*ACTIVITY*:
Find every line in the records that holds the string "categoryMapping". Copy each one.
━━━ DATA FOR THE TASK ━━━
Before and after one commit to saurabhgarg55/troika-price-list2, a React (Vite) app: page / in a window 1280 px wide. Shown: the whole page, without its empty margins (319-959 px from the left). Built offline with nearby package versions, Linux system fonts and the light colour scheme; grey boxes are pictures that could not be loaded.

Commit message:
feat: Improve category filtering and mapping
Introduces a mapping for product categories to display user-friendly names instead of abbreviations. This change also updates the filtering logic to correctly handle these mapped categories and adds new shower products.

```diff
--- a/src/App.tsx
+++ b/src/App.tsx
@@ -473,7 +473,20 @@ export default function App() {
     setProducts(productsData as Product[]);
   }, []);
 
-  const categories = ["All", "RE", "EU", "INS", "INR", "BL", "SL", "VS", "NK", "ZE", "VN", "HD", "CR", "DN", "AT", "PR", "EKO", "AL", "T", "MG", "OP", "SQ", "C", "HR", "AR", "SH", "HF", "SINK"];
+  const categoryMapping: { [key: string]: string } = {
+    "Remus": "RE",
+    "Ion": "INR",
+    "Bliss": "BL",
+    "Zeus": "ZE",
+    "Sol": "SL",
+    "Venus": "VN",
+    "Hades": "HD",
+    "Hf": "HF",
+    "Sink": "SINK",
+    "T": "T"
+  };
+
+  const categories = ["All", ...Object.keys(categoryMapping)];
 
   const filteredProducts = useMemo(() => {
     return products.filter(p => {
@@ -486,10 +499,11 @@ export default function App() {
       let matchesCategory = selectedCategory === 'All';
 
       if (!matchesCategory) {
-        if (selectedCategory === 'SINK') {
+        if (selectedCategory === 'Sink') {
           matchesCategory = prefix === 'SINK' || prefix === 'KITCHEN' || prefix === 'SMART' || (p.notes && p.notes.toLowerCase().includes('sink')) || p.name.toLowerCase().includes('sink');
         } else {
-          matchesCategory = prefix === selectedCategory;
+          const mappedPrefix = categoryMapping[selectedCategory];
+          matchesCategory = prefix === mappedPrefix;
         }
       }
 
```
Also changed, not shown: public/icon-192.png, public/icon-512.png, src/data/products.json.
━━━
*WRITTEN ANSWER*:
+  const categoryMapping: { [key: string]: string } = {
+  const categories = ["All", ...Object.keys(categoryMapping)];
+          const mappedPrefix = categoryMapping[selectedCategory];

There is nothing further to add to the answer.